Local Government Reform
It’s difficult to justify an argument which suggests that Tasmanians would receive inferior quality representation if council amalgamations eventuate.
By any measure 263 elected officials for a population of just over 500,000 people is ridiculous. When you add to that number the support services and infrastructure required to run 29 separate local government municipalities it becomes a question of not whether the Government should act, but when?
The Property Council has been very clear in its advocacy for local government reform for a number of years. At times the Tasmanian Division has been accused of self-interest, however if the self-interest of which some refer is a better and more efficient Tasmania where scarce resources can be directly spent on the things that matter, then we make no apologies.
The Tasmanian Division wants a better deal for all Tasmanians. We want rate payers to feel represented; listened to when they have an issue and able to quickly locate an official or elected representative when things need to get done. We also want services provided consistently and fairly across the state in a transparent, efficient and cost effective manner. And of course we want to make it easier to develop and invest as that will create jobs, jobs which provide residents with a reason to stay and our children with a future.
Local Government reform is a most interesting political challenge. It is widely supported by the Tasmanian community with the most recent polling suggesting three out of every four voters support action. However, historically governments have found it difficult to make the required decisions because of the fear of repercussions at the ballot box. Therefore, if local government reform is to happen for the betterment of our state we must allow our leaders the latitude to get it done.
Resisting the campaign which will follow suggesting people will be worse off with regard to representation and service delivery must be challenged with eyes firmly fixed upon the obvious advantages that a larger rate-base provides. Those on the other side of the argument will say that the job losses caused by amalgamations will impact heavily on already struggling communities. The Independent Panel Review of Local Government Structures in Southern Tasmania 2011 which included luminaries such as Saul Eslake, chief economist at Bank of America Merrill Lynch denounced this stating: “While it is to be expected that suggestions for local government reform will prompt concern about the possible consequences of job losses, the Panel believes that these are likely to be both small and, more importantly, transitory and manageable.”
Often the saying “bigger is not always better” is presented as a local government reform scare tactic.

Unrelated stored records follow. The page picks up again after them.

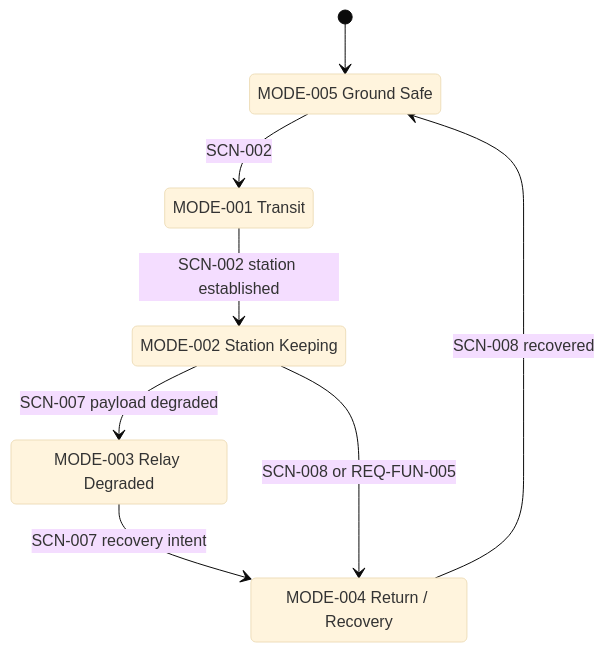
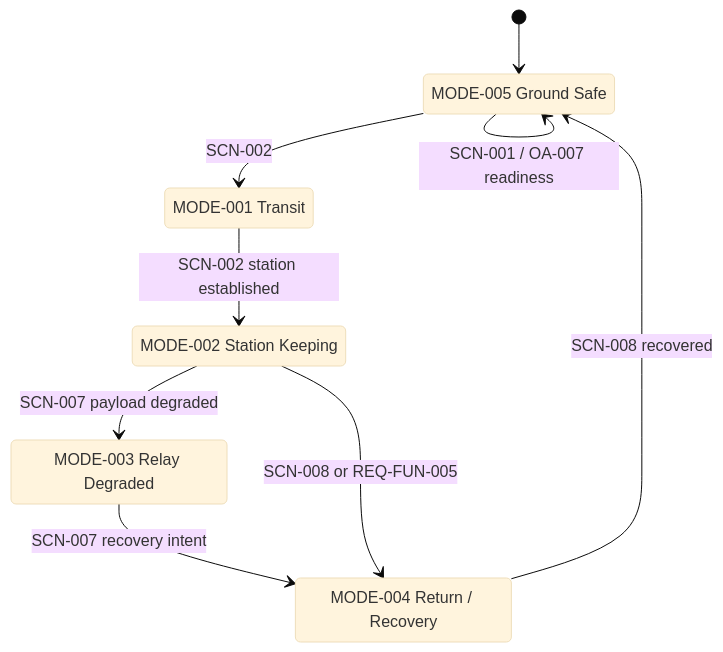
Before and after one commit to noahstephenson/low-cost-relay-uas: the seventh of 12 diagrams in architecture.md, drawn with Mermaid (base theme). The commit also changed other lines of this file and 12 other files, not shown here.

Commit message:
Mature relay UAS candidate architecture

````diff
--- a/architecture.md
+++ b/architecture.md
@@ -182,16 +190,17 @@
 ```mermaid
 stateDiagram-v2
     %% Configuration scope: CFG-REP / CFG-DOM
     state "MODE-005 Ground Safe" as MODE_005
     state "MODE-001 Transit" as MODE_001
     state "MODE-002 Station Keeping" as MODE_002
     state "MODE-003 Relay Degraded" as MODE_003
     state "MODE-004 Return / Recovery" as MODE_004
     [*] --> MODE_005
+    MODE_005 --> MODE_005: SCN-001 / OA-007 readiness
     MODE_005 --> MODE_001: SCN-002
     MODE_001 --> MODE_002: SCN-002 station established
     MODE_002 --> MODE_003: SCN-007 payload degraded
     MODE_003 --> MODE_004: SCN-007 recovery intent
     MODE_002 --> MODE_004: SCN-008 or REQ-FUN-005
     MODE_004 --> MODE_005: SCN-008 recovered
 ```
````
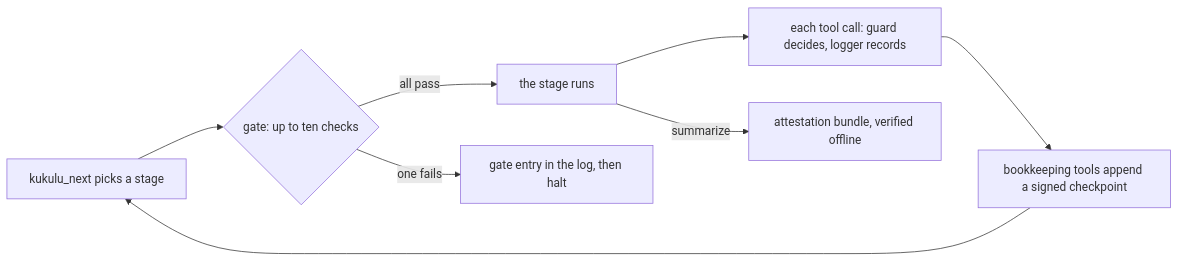
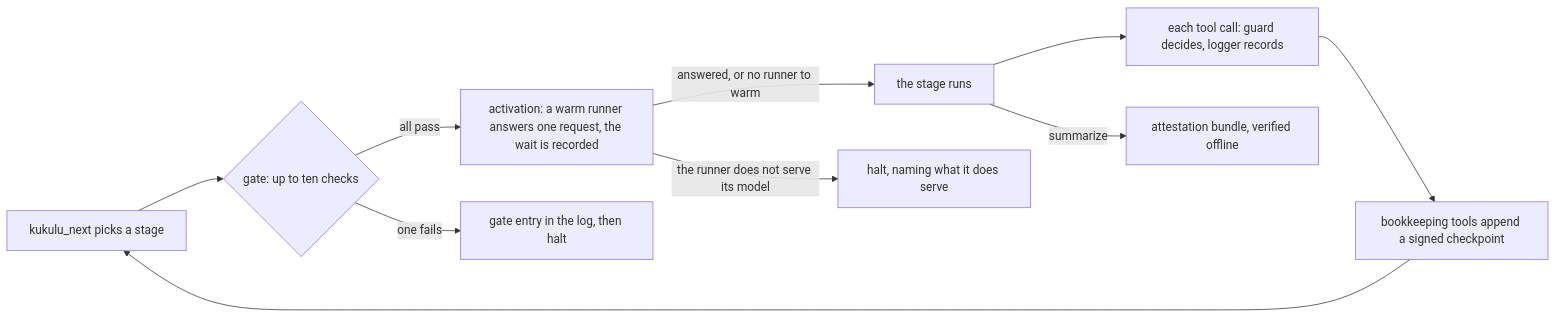
Before and after one commit to DisplaceTech/kukulu: the third of 5 diagrams in docs/architecture.md, drawn with Mermaid. The commit also changed other lines of this file and 5 other files, not shown here.

````diff
--- a/docs/architecture.md
+++ b/docs/architecture.md
@@ -107,10 +116,12 @@
 ```mermaid
 flowchart LR
     N["kukulu_next picks a stage"] --> G{"gate: up to ten checks"}
-    G -->|"all pass"| S["the stage runs"]
+    G -->|"all pass"| ACT["activation: a warm runner answers one request, the wait is recorded"]
+    ACT -->|"answered, or no runner to warm"| S["the stage runs"]
+    ACT -->|"the runner does not serve its model"| HR["halt, naming what it does serve"]
     G -->|"one fails"| H["gate entry in the log, then halt"]
     S --> T["each tool call: guard decides, logger records"]
     T --> C["bookkeeping tools append a signed checkpoint"]
     C --> N
     S -->|"summarize"| A["attestation bundle, verified offline"]
 ```
````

That too must be challenged with bigger municipalities of 100,000 ratepayers not large by any measure, rather just a sensible solution to what will continue to be a handbrake on the economy of our beautiful, proud and parochial state.